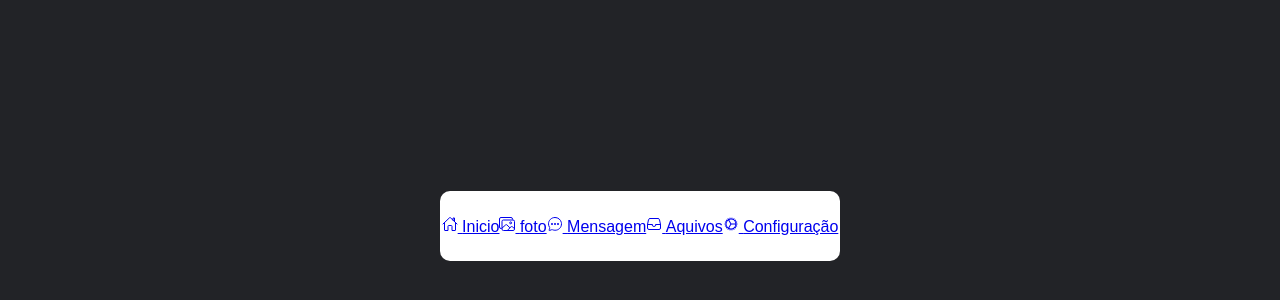
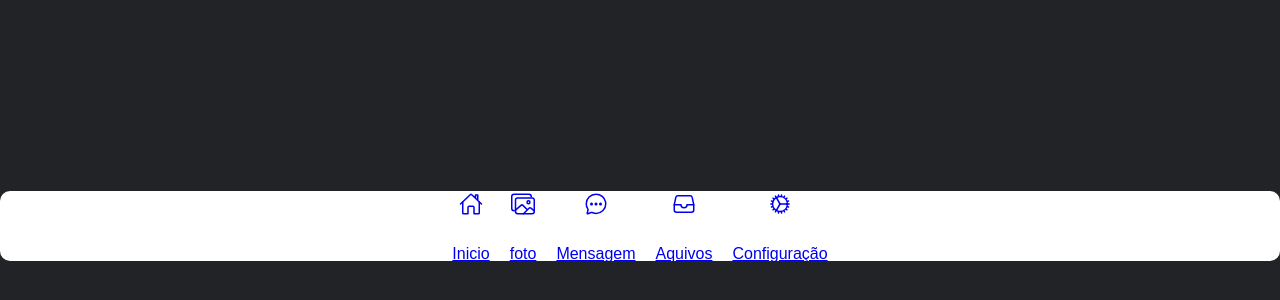
Before and after one commit to guilhersantos949/menu-magico, a plain HTML site: page index.html in a window 1280 px wide. Shown: the part 174-474 px from the top of the page. Drawn offline with nearby package versions, Linux system fonts and the light colour scheme.

Commit message:
Update style.css

```diff
--- a/css/style.css
+++ b/css/style.css
@@ -15,7 +15,7 @@ body{
     background: var(--crl);
 }
 .navegacao{
-    width: 400px;
+    width: 100%;
     height: 70px;
     background: #fff;
     display: flex;
@@ -23,20 +23,19 @@ body{
     align-items: center;
     border-radius: 10px;
 }
-.navegacao ul{
+li{
+    list-style: none;
+    padding: 10px;
+    padding-bottom: 30px;
+}
+ul{
+    position: relative;
     display: flex;
     width: 350px;
-}
-li{
-    list-style: none;
-}
-.navegacao ul li{
-    position: relative;
-    width: 70px;
     height: 70px;
     z-index: 1;
 }
-.navegacao ul li a{
+a{
     position: relative;
     display: flex;
     justify-content: center;
@@ -46,7 +45,10 @@ li{
     text-align: center;
     font-weight: 500;
 }
-.navegacao ul li a .icone{
+.texto{
+    height: auto;
+}
+.icone{
     position: relative;
     display: block;
     line-height: 75px;
@@ -54,6 +56,6 @@ li{
     text-align: center;
     transition: var(--crl);
 }
-.navegacao ul li:hover a .icone{
+li:hover{
     transform: translateY(-50px);
 }
```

◆ ◆ ◆ ◆

Exercise:
Copy out each line of the material in which the word "icone" turns up.

Written solution:
-.navegacao ul li a .icone{
+.icone{
-.navegacao ul li:hover a .icone{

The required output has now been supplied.